“There are several component parts of that judgement. One is Truss's response to the crisis. Even if people suffer, she might be given credit for trying to protect them and for taking the right decisions. Another, assuming that she survives the initial onslaught, is whether the voters think that Starmer and the Labour Party offer a safer alternative. Truss would have to be a very bad prime minister indeed for the answer to that question to be obvious.”

Times of Malta (MT) /

Ties to Johnson disqualify both candidates

Neither Truss nor Sunak are fit to lead the country, complains the Times of Malta:

“What should have made both candidates ineligible was their shared past in a government wantonly flouting democratic norms and standards of decency. ... Judges were branded enemies of the people. Parliament was sent home to not interfere with the executive, and independently-minded MPs defenestrated. The civil service, envied for its expertise and sense of duty, was purged of its brightest. The final withdrawal agreement with the EU was called into question as soon as it was signed by Johnson.”

Der Standard (AT) /

The British deserve better

The Tories' election campaign shows little regard for the problems of the people, London correspondent Sebastian Borger writes in Der Standard:

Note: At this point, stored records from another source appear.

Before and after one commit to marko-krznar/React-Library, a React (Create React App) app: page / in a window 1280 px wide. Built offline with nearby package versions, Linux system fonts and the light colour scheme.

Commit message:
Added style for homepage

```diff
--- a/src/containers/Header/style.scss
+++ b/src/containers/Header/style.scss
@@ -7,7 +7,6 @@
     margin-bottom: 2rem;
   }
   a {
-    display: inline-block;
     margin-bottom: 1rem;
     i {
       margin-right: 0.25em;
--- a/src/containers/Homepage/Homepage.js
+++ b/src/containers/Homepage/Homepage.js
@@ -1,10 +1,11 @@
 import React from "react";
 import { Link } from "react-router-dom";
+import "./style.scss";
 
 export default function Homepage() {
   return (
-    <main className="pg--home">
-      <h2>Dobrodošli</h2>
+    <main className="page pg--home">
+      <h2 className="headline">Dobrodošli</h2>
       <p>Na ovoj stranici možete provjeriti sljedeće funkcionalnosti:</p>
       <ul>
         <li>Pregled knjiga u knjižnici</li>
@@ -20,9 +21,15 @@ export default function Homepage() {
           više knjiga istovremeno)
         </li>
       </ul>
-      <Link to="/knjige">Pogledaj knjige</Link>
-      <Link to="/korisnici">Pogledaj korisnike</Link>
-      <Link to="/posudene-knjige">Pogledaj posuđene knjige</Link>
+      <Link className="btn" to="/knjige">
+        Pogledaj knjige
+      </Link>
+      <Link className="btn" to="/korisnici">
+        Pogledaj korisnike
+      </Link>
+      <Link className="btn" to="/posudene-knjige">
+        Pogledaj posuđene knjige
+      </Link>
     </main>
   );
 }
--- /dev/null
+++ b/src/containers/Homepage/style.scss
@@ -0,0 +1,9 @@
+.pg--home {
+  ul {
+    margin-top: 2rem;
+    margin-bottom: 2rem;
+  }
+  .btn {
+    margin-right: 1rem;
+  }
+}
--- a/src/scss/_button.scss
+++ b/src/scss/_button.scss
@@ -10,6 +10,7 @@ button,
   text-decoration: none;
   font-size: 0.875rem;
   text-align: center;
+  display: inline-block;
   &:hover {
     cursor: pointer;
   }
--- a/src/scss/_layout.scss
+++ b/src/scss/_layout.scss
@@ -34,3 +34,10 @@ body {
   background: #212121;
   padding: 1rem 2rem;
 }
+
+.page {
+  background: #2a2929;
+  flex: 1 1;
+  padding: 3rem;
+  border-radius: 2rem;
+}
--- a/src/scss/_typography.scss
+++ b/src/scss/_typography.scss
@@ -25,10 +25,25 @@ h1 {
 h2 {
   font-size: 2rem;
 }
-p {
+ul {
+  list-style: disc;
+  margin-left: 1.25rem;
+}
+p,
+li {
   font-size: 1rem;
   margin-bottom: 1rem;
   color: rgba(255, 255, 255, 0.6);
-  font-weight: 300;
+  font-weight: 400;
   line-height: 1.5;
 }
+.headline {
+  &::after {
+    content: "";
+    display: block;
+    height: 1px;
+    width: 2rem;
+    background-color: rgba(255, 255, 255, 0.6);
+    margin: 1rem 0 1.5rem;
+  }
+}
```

“Britain is stumbling from one crisis to another this summer without a leader. ... Meanwhile, the two people still vying for the top post in the party and government are passing time on a 'holiday from reality', as political veteran Michael Gove aptly put it. The odds-on favourite, Foreign Secretary Liz Truss, is wooing the Tories' 160,000 or so members - who account for 0.3 percent of the voting population - with promises of unaffordable tax cuts, while ex-chancellor of the exchequer Rishi Sunak wants to criminalise 'vilification' of the country. The British deserve better.”

The Guardian (GB) /

No clean break

Neither Rishi Sunak nor Liz Truss will bring a fresh start, The Guardian warns:

“Both represent a continuation of Boris Johnson's politics rather than a repudiation of them. ... If he wins, Mr Sunak would be the first non-white prime minister in Britain. Ms Truss, if successful, would be the country's third female prime minister. Either would be an important moment for diversity. But this underscores the symbolic value of representation. Both candidates bear responsibility for the government's substantial failure to remedy systemic inequality.”

Ria Nowosti (RU) /

Truss will come out on top

Ria Novosti scoffs at the fact that the country's head of government will be decided by members of a single party:

“The polling service YouGov interviewed 725 conservatives and came to the conclusion that Truss will win the run-off against Sunak: 55 percent will vote for her, 35 percent for the ex-finance minister. Of course, there is still a whole month of debates, appearances and election promises ahead. But it's doubtful that Sunak will be able to reverse this ratio. ... The British press is not able to give an exact number when it comes to Tory Party members - it varies between 160,000 and 200,000. In any case, only 0.4 percent of all eligible British voters will determine who becomes the new head of government. Very democratic!”

La Tribune de Genève (CH) /

Laughing on the sidelines

Even before the run-off it's already clear who the real winner is, writes Johnson's biographer Tristan de Bourbon in La Tribune de Genève:

“Regardless of who becomes Boris Johnson's successor - which will be announced on 5 September - this sad spectacle will produce only one winner: the Labour Party. The MPs of the largest opposition party are rubbing their hands with glee. Their leader Keir Starmer senses that now for the first time he has a real chance of winning the next general election, slated for 2024 - despite his lack of charisma and a clear political course.”